Task statement: Please print the entries exactly, omitting each image.

Input material:
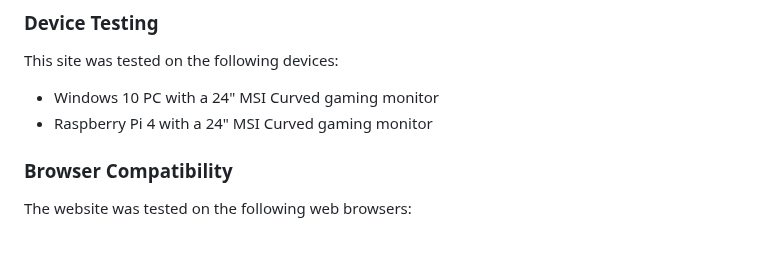
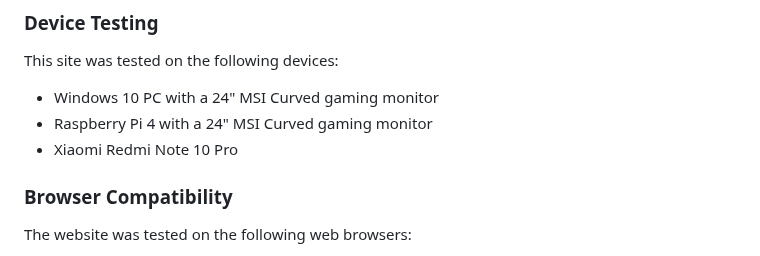
Before and after one commit to jkingportfolio/CI_PP4_Pic_Pals, a Markdown page: README.md, the part around one of its changes. Rendered like a GitHub page.

Commit message:
Update: Device testing section in Readme

```diff
--- a/README.md
+++ b/README.md
@@ -730,6 +728,7 @@ At the time of developing this project, PEP8 Validator was down therefore the su
 This site was tested on the following devices:
 - Windows 10 PC with a 24" MSI Curved gaming monitor
 - Raspberry Pi 4 with a 24" MSI Curved gaming monitor
+- Xiaomi Redmi Note 10 Pro
 
 ### Browser Compatibility
 
```
Also changed, not shown: other parts of README.md (+0 -2 lines).
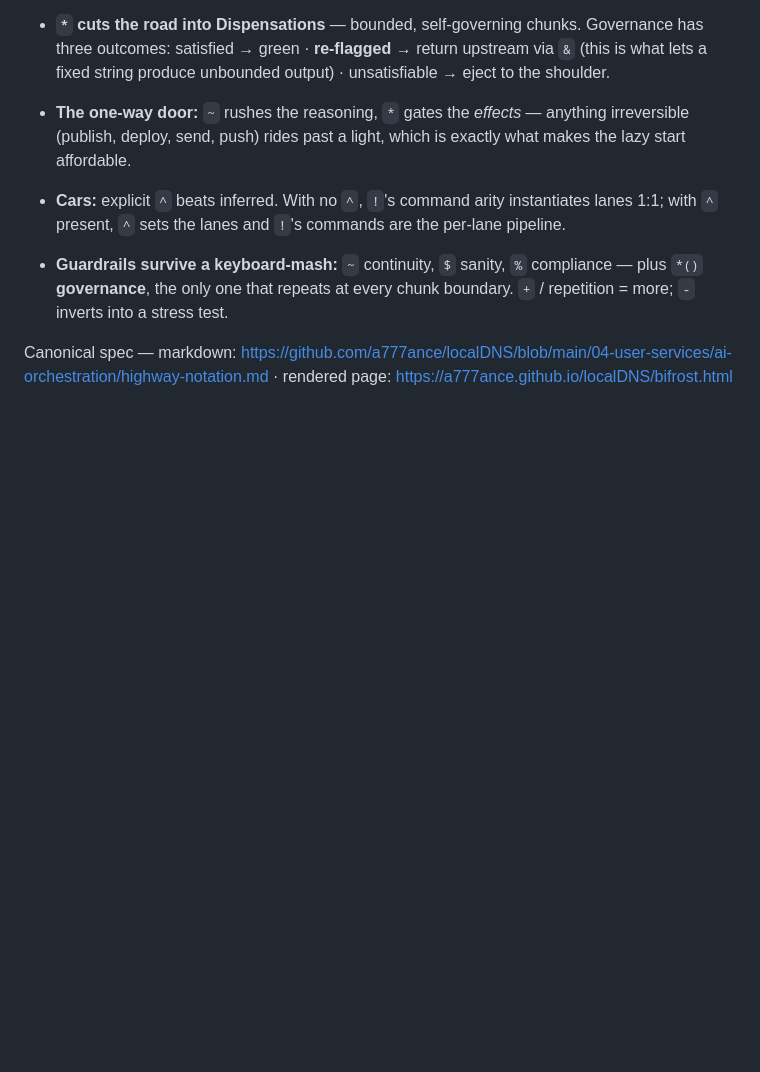
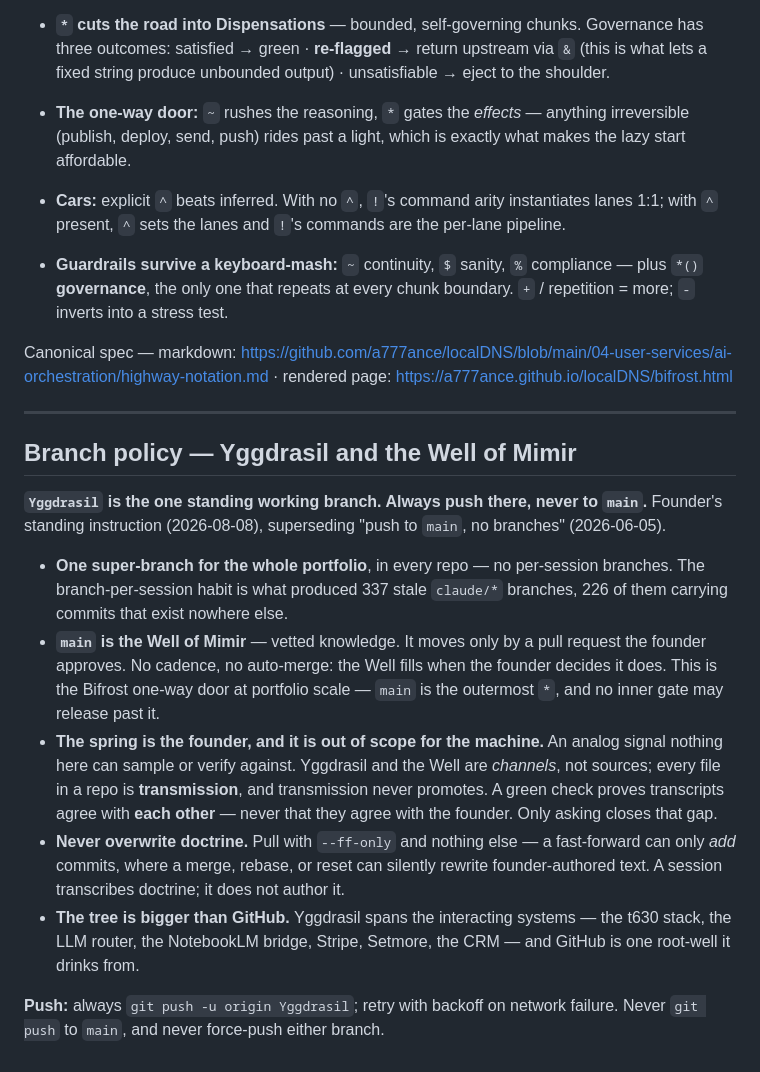
Before and after one commit to a777ance/Home-Sovereign-Full-Field-Guide, a Markdown page: CLAUDE.md, the part around the change. Rendered like a GitHub page; blank space fills up the shorter version.

Commit message:
Branch policy: push to Yggdrasil, never to main
Generated into this briefing from localDNS canonical
(04-user-services/ai-orchestration/branch-policy-block.md) by
tools/sync-briefings.py. Build output — do not hand-edit; edit the canonical file
and re-run.

This repo previously stated no branch rule at all. Absence is not neutral: a
session reading a briefing that says nothing about branching invents an answer,
and the invented answer produced 337 stale claude/* branches across the
portfolio. Yggdrasil is the one standing working branch; main is the Well of
Mimir and moves only through a PR the founder approves.

Co-Authored-By: Claude Opus 5 <noreply@anthropic.com>
Claude-Session: https://claude.ai/code/session_01DQFfkkSUPXDTgKizj6RfpF

```diff
--- a/CLAUDE.md
+++ b/CLAUDE.md
@@ -117,3 +117,37 @@ markdown: <https://github.com/a777ance/localDNS/blob/main/04-user-services/ai-or
 · rendered page: <https://a777ance.github.io/localDNS/bifrost.html>
 
 <!-- bifrost-briefing:end -->
+
+---
+
+## Branch policy — Yggdrasil and the Well of Mimir
+
+<!-- branch-policy:start — GENERATED from localDNS/04-user-services/ai-orchestration/branch-policy-block.md by tools/sync-briefings.py. Do not hand-edit; edit the canonical file and re-run. -->
+
+**`Yggdrasil` is the one standing working branch. Always push there, never to `main`.**
+Founder's standing instruction (2026-08-08), superseding "push to `main`, no branches"
+(2026-06-05).
+
+- **One super-branch for the whole portfolio**, in every repo — no per-session branches.
+  The branch-per-session habit is what produced 337 stale `claude/*` branches, 226 of them
+  carrying commits that exist nowhere else.
+- **`main` is the Well of Mimir** — vetted knowledge. It moves only by a pull request the
+  founder approves. No cadence, no auto-merge: the Well fills when the founder decides it
+  does. This is the Bifrost one-way door at portfolio scale — `main` is the outermost `*`,
+  and no inner gate may release past it.
+- **The spring is the founder, and it is out of scope for the machine.** An analog signal
+  nothing here can sample or verify against. Yggdrasil and the Well are *channels*, not
+  sources; every file in a repo is **transmission**, and transmission never promotes. A
+  green check proves transcripts agree with **each other** — never that they agree with the
+  founder. Only asking closes that gap.
+- **Never overwrite doctrine.** Pull with `--ff-only` and nothing else — a fast-forward can
+  only *add* commits, where a merge, rebase, or reset can silently rewrite founder-authored
+  text. A session transcribes doctrine; it does not author it.
+- **The tree is bigger than GitHub.** Yggdrasil spans the interacting systems — the t630
+  stack, the LLM router, the NotebookLM bridge, Stripe, Setmore, the CRM — and GitHub is
+  one root-well it drinks from.
+
+**Push:** always `git push -u origin Yggdrasil`; retry with backoff on network failure.
+Never `git push` to `main`, and never force-push either branch.
+
+<!-- branch-policy:end -->
```
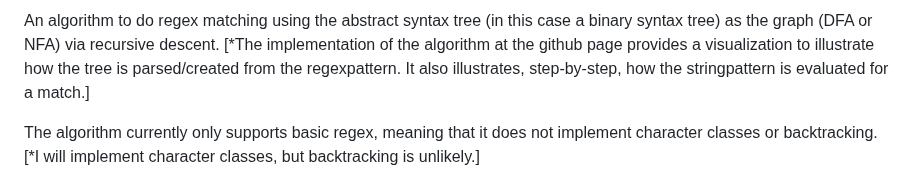
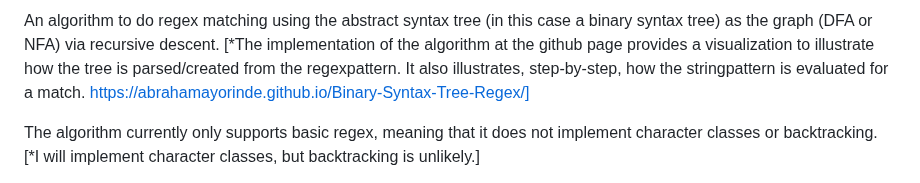
Before and after one commit to abrahamayorinde/Binary-Syntax-Tree-Regex, a Markdown page: README.md, the part around the change. Rendered like a GitHub page.

```diff
--- a/README.md
+++ b/README.md
@@ -1,4 +1,4 @@
-An algorithm to do regex matching using the abstract syntax tree (in this case a binary syntax tree) as the graph (DFA or NFA) via recursive descent. [*The implementation of the algorithm at the github page provides a visualization to illustrate how the tree is parsed/created from the regexpattern.  It also illustrates, step-by-step, how the stringpattern is evaluated for a match.]
+An algorithm to do regex matching using the abstract syntax tree (in this case a binary syntax tree) as the graph (DFA or NFA) via recursive descent. [*The implementation of the algorithm at the github page provides a visualization to illustrate how the tree is parsed/created from the regexpattern.  It also illustrates, step-by-step, how the stringpattern is evaluated for a match. https://abrahamayorinde.github.io/Binary-Syntax-Tree-Regex/]
 
 The algorithm currently only supports basic regex, meaning that it does not implement character classes or backtracking. [*I will implement character classes, but backtracking is unlikely.]
 
```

Solution to this task:
Before and after one commit to jkingportfolio/CI_PP4_Pic_Pals, a Markdown page: README.md, the part around one of its changes. Rendered like a GitHub page.

Commit message:
Update: Device testing section in Readme

```diff
--- a/README.md
+++ b/README.md
@@ -730,6 +728,7 @@ At the time of developing this project, PEP8 Validator was down therefore the su
 This site was tested on the following devices:
 - Windows 10 PC with a 24" MSI Curved gaming monitor
 - Raspberry Pi 4 with a 24" MSI Curved gaming monitor
+- Xiaomi Redmi Note 10 Pro
 
 ### Browser Compatibility
 
```
Also changed, not shown: other parts of README.md (+0 -2 lines).
Before and after one commit to a777ance/Home-Sovereign-Full-Field-Guide, a Markdown page: CLAUDE.md, the part around the change. Rendered like a GitHub page; blank space fills up the shorter version.

Commit message:
Branch policy: push to Yggdrasil, never to main
Generated into this briefing from localDNS canonical
(04-user-services/ai-orchestration/branch-policy-block.md) by
tools/sync-briefings.py. Build output — do not hand-edit; edit the canonical file
and re-run.

This repo previously stated no branch rule at all. Absence is not neutral: a
session reading a briefing that says nothing about branching invents an answer,
and the invented answer produced 337 stale claude/* branches across the
portfolio. Yggdrasil is the one standing working branch; main is the Well of
Mimir and moves only through a PR the founder approves.

Co-Authored-By: Claude Opus 5 <noreply@anthropic.com>
Claude-Session: https://claude.ai/code/session_01DQFfkkSUPXDTgKizj6RfpF

```diff
--- a/CLAUDE.md
+++ b/CLAUDE.md
@@ -117,3 +117,37 @@ markdown: <https://github.com/a777ance/localDNS/blob/main/04-user-services/ai-or
 · rendered page: <https://a777ance.github.io/localDNS/bifrost.html>
 
 <!-- bifrost-briefing:end -->
+
+---
+
+## Branch policy — Yggdrasil and the Well of Mimir
+
+<!-- branch-policy:start — GENERATED from localDNS/04-user-services/ai-orchestration/branch-policy-block.md by tools/sync-briefings.py. Do not hand-edit; edit the canonical file and re-run. -->
+
+**`Yggdrasil` is the one standing working branch. Always push there, never to `main`.**
+Founder's standing instruction (2026-08-08), superseding "push to `main`, no branches"
+(2026-06-05).
+
+- **One super-branch for the whole portfolio**, in every repo — no per-session branches.
+  The branch-per-session habit is what produced 337 stale `claude/*` branches, 226 of them
+  carrying commits that exist nowhere else.
+- **`main` is the Well of Mimir** — vetted knowledge. It moves only by a pull request the
+  founder approves. No cadence, no auto-merge: the Well fills when the founder decides it
+  does. This is the Bifrost one-way door at portfolio scale — `main` is the outermost `*`,
+  and no inner gate may release past it.
+- **The spring is the founder, and it is out of scope for the machine.** An analog signal
+  nothing here can sample or verify against. Yggdrasil and the Well are *channels*, not
+  sources; every file in a repo is **transmission**, and transmission never promotes. A
+  green check proves transcripts agree with **each other** — never that they agree with the
+  founder. Only asking closes that gap.
+- **Never overwrite doctrine.** Pull with `--ff-only` and nothing else — a fast-forward can
+  only *add* commits, where a merge, rebase, or reset can silently rewrite founder-authored
+  text. A session transcribes doctrine; it does not author it.
+- **The tree is bigger than GitHub.** Yggdrasil spans the interacting systems — the t630
+  stack, the LLM router, the NotebookLM bridge, Stripe, Setmore, the CRM — and GitHub is
+  one root-well it drinks from.
+
+**Push:** always `git push -u origin Yggdrasil`; retry with backoff on network failure.
+Never `git push` to `main`, and never force-push either branch.
+
+<!-- branch-policy:end -->
```
Before and after one commit to abrahamayorinde/Binary-Syntax-Tree-Regex, a Markdown page: README.md, the part around the change. Rendered like a GitHub page.

```diff
--- a/README.md
+++ b/README.md
@@ -1,4 +1,4 @@
-An algorithm to do regex matching using the abstract syntax tree (in this case a binary syntax tree) as the graph (DFA or NFA) via recursive descent. [*The implementation of the algorithm at the github page provides a visualization to illustrate how the tree is parsed/created from the regexpattern.  It also illustrates, step-by-step, how the stringpattern is evaluated for a match.]
+An algorithm to do regex matching using the abstract syntax tree (in this case a binary syntax tree) as the graph (DFA or NFA) via recursive descent. [*The implementation of the algorithm at the github page provides a visualization to illustrate how the tree is parsed/created from the regexpattern.  It also illustrates, step-by-step, how the stringpattern is evaluated for a match. https://abrahamayorinde.github.io/Binary-Syntax-Tree-Regex/]
 
 The algorithm currently only supports basic regex, meaning that it does not implement character classes or backtracking. [*I will implement character classes, but backtracking is unlikely.]
 
```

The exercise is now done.